**What the task requires:**
Using the records below, filter out every line that lacks "width" and copy the rest.
*** Records to use Section Begins ***
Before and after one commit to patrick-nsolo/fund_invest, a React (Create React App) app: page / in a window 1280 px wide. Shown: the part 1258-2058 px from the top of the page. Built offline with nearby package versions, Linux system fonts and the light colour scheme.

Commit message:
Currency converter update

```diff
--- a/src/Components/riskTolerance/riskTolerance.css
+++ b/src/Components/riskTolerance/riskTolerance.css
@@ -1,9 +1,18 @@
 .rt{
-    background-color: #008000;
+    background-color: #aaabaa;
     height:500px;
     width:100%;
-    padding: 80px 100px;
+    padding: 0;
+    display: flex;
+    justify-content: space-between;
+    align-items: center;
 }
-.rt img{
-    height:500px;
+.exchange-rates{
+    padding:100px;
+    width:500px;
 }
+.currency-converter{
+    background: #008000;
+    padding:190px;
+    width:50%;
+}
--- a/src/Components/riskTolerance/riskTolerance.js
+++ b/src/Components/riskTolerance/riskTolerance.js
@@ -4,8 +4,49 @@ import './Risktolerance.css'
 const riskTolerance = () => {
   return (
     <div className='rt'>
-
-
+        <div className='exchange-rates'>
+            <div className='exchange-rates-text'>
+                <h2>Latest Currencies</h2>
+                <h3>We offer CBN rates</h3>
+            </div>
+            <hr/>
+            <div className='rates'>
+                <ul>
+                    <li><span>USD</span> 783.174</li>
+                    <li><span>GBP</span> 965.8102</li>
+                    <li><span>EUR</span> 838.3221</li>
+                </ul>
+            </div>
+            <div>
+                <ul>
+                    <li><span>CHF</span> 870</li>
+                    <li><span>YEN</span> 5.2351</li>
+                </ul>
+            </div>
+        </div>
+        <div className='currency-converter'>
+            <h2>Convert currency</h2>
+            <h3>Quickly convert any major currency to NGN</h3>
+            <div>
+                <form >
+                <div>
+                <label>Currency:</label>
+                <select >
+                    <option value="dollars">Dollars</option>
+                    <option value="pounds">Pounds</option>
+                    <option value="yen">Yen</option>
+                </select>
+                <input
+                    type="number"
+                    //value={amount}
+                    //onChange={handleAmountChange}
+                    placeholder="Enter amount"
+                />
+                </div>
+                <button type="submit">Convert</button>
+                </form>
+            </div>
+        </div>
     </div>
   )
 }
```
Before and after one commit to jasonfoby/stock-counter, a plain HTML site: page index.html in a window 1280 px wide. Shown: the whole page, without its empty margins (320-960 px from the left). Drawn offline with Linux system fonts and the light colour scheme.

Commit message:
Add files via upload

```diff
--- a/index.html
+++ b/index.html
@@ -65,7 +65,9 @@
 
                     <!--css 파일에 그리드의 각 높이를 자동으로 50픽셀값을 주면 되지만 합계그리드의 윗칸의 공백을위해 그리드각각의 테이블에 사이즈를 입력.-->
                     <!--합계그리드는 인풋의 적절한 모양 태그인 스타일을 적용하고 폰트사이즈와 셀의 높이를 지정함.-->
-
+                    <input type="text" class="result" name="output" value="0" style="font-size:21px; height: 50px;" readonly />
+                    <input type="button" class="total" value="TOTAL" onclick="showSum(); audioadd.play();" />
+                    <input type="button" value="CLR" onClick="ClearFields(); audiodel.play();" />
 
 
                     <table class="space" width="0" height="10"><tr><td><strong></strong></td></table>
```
*** Records to use Section Ends ***
**Exercise solution:**
     width:100%;
+    width:500px;
+    width:50%;
                     <table class="space" width="0" height="10"><tr><td><strong></strong></td></table>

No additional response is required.